Most enrollees will pay just the plan premium for Part D; however, some will pay more because they are in a higher income bracket. Those who filed individual tax returns earning more than $85,000, or couples filing jointly who earned more than $170,000 will pay a fee referred to as Income-Related Monthly Adjustment Amount.
FEHB vs. Medicare Part D
Medicare Part D is voluntary because not everyone needs prescription drug coverage. FEHB retirees are a great example because the Office of Personnel Management has determined that the prescription medication coverage under FEHB is as good as Medicare Part D. So, it may not be beneficial for someone to enroll in Part D because they would pay monthly premiums for a stand-alone Part D plan plus any calculated adjustments if they happen to fall in a higher income bracket.
Note—Because any FEHB coverage is considered creditable coverage, a person will have the opportunity down the road to enroll in Part D without owing a late penalty if that creditable FEHB coverage has been maintained.
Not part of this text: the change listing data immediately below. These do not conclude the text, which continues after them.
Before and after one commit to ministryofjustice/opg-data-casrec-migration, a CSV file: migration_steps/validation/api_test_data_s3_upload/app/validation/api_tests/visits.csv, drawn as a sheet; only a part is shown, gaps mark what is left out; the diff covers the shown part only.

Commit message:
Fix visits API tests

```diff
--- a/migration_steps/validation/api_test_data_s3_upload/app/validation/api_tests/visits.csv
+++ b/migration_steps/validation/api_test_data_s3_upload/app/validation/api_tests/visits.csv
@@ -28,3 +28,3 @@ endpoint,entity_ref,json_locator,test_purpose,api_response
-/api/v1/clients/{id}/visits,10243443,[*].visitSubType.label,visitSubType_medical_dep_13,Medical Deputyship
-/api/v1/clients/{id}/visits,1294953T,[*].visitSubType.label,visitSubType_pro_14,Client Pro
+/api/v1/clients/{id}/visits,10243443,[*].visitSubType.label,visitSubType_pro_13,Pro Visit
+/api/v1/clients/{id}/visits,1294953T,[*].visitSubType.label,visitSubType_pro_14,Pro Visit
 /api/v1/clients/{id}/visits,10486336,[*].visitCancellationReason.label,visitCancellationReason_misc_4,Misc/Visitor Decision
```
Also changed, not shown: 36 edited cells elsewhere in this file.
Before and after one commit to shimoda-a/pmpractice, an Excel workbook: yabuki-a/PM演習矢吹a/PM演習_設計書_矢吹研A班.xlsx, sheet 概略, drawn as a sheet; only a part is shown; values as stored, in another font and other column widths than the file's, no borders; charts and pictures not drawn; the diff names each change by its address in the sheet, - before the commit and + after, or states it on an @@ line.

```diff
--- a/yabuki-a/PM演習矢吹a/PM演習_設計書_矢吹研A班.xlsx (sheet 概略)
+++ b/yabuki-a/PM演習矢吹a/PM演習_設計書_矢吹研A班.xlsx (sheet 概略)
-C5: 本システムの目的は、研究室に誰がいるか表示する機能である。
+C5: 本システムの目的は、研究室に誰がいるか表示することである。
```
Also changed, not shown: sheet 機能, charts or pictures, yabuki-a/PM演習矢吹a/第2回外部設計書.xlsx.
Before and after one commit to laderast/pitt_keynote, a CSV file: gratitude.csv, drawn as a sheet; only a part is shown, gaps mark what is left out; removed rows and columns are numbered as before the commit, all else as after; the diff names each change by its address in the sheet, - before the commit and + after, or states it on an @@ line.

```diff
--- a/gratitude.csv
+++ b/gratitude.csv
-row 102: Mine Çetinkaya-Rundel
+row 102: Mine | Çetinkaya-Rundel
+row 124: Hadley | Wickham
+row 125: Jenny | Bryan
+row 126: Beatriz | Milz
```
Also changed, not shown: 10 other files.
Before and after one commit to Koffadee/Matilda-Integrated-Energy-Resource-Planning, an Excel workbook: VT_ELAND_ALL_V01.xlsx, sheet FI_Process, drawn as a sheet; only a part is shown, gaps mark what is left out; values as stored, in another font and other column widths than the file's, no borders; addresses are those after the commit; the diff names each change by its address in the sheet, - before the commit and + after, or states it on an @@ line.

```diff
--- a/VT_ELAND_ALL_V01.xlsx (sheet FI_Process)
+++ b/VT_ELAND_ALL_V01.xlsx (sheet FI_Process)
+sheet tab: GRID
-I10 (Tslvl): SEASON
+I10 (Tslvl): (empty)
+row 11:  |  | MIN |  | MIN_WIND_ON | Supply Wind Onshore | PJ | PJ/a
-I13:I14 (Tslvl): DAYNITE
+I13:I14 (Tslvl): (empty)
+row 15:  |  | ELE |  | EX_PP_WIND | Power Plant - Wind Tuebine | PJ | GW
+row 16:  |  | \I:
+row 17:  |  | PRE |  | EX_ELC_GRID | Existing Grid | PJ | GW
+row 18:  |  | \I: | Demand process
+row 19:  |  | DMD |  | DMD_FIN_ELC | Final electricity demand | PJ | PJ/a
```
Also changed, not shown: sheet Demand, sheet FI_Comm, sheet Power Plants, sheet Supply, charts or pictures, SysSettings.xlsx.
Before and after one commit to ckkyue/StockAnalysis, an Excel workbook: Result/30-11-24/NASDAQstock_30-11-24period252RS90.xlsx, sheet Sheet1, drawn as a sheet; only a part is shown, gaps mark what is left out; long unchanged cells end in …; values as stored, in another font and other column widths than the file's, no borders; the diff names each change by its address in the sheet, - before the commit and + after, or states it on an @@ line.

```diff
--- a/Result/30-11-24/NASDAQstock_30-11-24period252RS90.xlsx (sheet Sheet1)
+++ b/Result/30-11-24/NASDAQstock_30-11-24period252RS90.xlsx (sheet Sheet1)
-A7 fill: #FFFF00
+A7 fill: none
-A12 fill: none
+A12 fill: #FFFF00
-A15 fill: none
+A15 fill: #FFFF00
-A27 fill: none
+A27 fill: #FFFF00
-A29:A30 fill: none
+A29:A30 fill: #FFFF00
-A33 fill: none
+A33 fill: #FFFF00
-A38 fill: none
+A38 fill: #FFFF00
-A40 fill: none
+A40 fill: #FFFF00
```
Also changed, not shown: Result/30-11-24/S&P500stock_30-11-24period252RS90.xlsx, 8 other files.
This will only change with lost FEHB coverage. If that happens, be sure to enroll in a Part D plan within 63 days of losing that coverage so that there are no penalties.
Some Medicare beneficiaries choose to enroll in a Medicare Advantage plan that includes Part D. Some of those plans offer $0 premiums and additional benefits like Part B premium reduction, gym membership, or ancillary coverage for dental and vision care. Benefits are subject to change from year to year on these plans, however.
OPM’s website states, “when you enroll in a Medicare Advantage plan, you may not need FEHB coverage because the Medicare Advantage plan will provide you with many of the same benefits. You should review the Medicare Advantage plan benefits carefully before making a decision to suspend or cancel FEHB coverage.”
OPM’s site also states that if someone suspends FEHB coverage for an Advantage plan, they may re-enroll in FEHB if they later lose or cancel that plan.